With the exception of the handmade Peterson, James' dummies are all mass-produced copies. Once the "voice-throwing" craft was popular enough for the dummies to occupy their own page in the Sears-Roebuck catalogue. Moving eyes were an option for $5 extra. James' newer dolls have plastic heads, while older ones are made of fired clay and straw composition. "Here, feel the difference," he said, and suddenly I was patting dummy heads.
James has McCarthy and Snerd dummies, but he doesn't have the highest regard for their boss. Edgar Bergen, he asserts, "moved his lips," which are fighting words in ventriloquist circles, one supposes.
James instead favors Winchell. One of his most valued things is a videotape of the few surviving snippets of the "Winchell-Mahoney Time" shows.
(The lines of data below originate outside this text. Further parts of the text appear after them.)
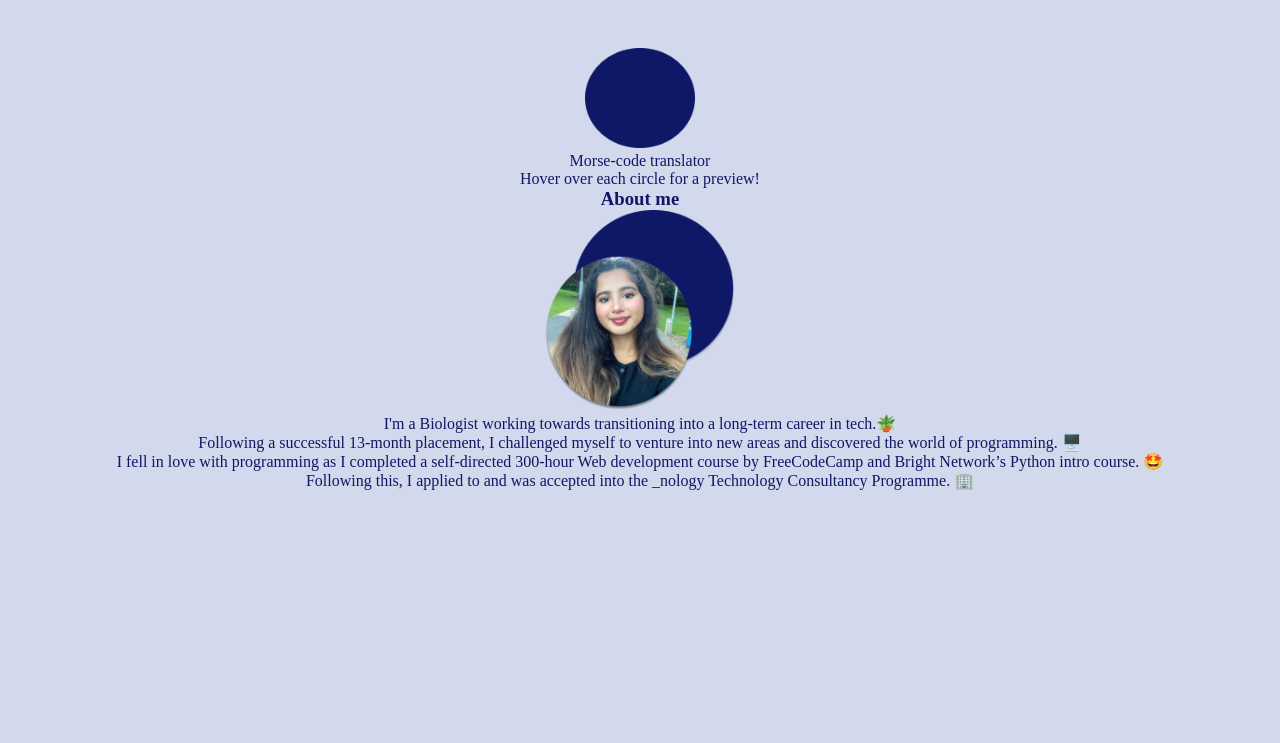
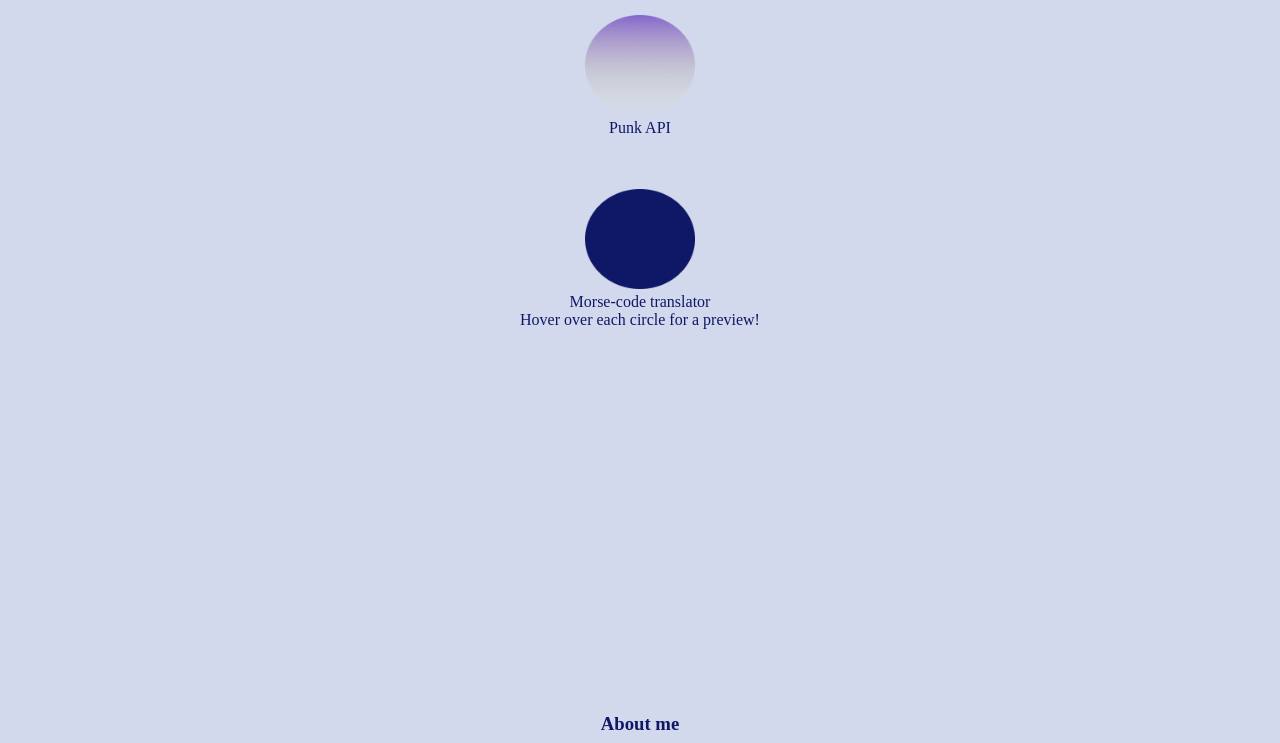
Before and after one commit to Ankita-Manmoandas/portfolio, a React (Create React App) app: page / in a window 1280 px wide. Shown: the part 2796-3539 px from the top of the page. Before the commit the page ends 3286 px from the top, so only its background shows below. Built offline with nearby package versions, Linux system fonts and the light colour scheme; the HTML template or start-up script is replaced by a standard one; a web font is replaced by a local one.

Commit message:
completed about me container + personal component

```diff
--- a/src/components/DisplayPicture/DisplayPicture.scss
+++ b/src/components/DisplayPicture/DisplayPicture.scss
@@ -1,5 +1,5 @@
 
 
 .display-picture {
-  height: 200px;
+  height: 150px;
 }
--- a/src/components/NavMenu/NavMenus.jsx
+++ b/src/components/NavMenu/NavMenus.jsx
@@ -21,7 +21,6 @@ const NavMenu = (props) => {
     <Link to = "/about" className=" nav-menu__item" onClick = {toggle}>
    About
    </Link>
-t
     <Link to ="/contact" className=" nav-menu__item" onClick = {toggle}>
     Contact
     </Link>
--- a/src/containers/About/About.jsx
+++ b/src/containers/About/About.jsx
@@ -1,25 +1,25 @@
 import react from "react";
+import "./About.scss";
 import DisplayPicture from "../../components/DisplayPicture/DisplayPicture";
 
 const About = () => {
-  return <div>
-    <h3>About me</h3>
+  return <div className="about">
+    <h3 className="about__header">About me</h3>
     <DisplayPicture />
-    <div>
+    <div className="about__content">
     <p> I'm a Biologist working towards
 transitioning into a long-term career in tech.🪴
 <br />
-Following a successful 13-month placement, I
-challenged myself to venture into new areas and
-discovered the world of programming. 🖥️
 <br />
+
 I fell in love with programming as I completed a
 self-directed 300-hour Web development course
 by FreeCodeCamp and Bright
 Network’s Python intro course. 🤩
 <br />
+<br />
 Following this, I
-applied to and was accepted into the _nology
+was accepted into the _nology
 Technology Consultancy Programme. 🏢 </p>
 </div>
 
--- /dev/null
+++ b/src/containers/About/About.scss
@@ -0,0 +1,18 @@
+
+@use "../../assests//variables" as *;
+.about {
+  margin-top: 30%;
+
+  &__header{
+    margin: 10px;
+  }
+  &__content {
+    width: 83%;
+     height: 68vh;
+     border: $secondary-color 1px solid;
+     border-radius: 15px;
+     margin: auto;
+     padding: 10px 5px 10px 10px;
+     margin-top: 10px;
+  }
+}
--- a/src/containers/Skills/Skills.scss
+++ b/src/containers/Skills/Skills.scss
@@ -9,18 +9,18 @@
   flex-direction: column;
   justify-content: space-evenly;
   align-items:center;
-  margin-top: 10%;
+  margin-top: 1%;
 
 
 
   &__circles {
-   margin-top: 10%;
+   margin-top: 2%;
 
   }
   &__header {
     font-family: $secondary-font;
     margin-top: 1.5%;
-    margin-bottom: 3%;
+    margin-bottom: 6%;
     color: $secondary-color;
   }
 
--- a/src/containers/projects/Projects.scss
+++ b/src/containers/projects/Projects.scss
@@ -1,6 +1,6 @@
 
 
 .projects {
-  margin-top: 25%;
+  margin-top: 45%;
 
 }
```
They appear to be only legacy of the program, since the master tapes of all 62 episodes were negligently erased by a storage vault in 1981. To hear James describe it, one would think this was an artistic crime ranking alongside the destruction of the original 1924 cut of Erich von Stroheim's "Greed."
"To me Winchell was the ventriloquist, and he was forgotten about. You can go to the toy store and buy Charlie McCarthy and Mortimer Snerd, but you can't buy Jerry Mahoney and Knucklehead, and I think by far they were funnier," James said, his voice raising in indignation. "Remember when they used to fight, Jerry and Knucklehead? All the time they were throwing food at each other. They were great."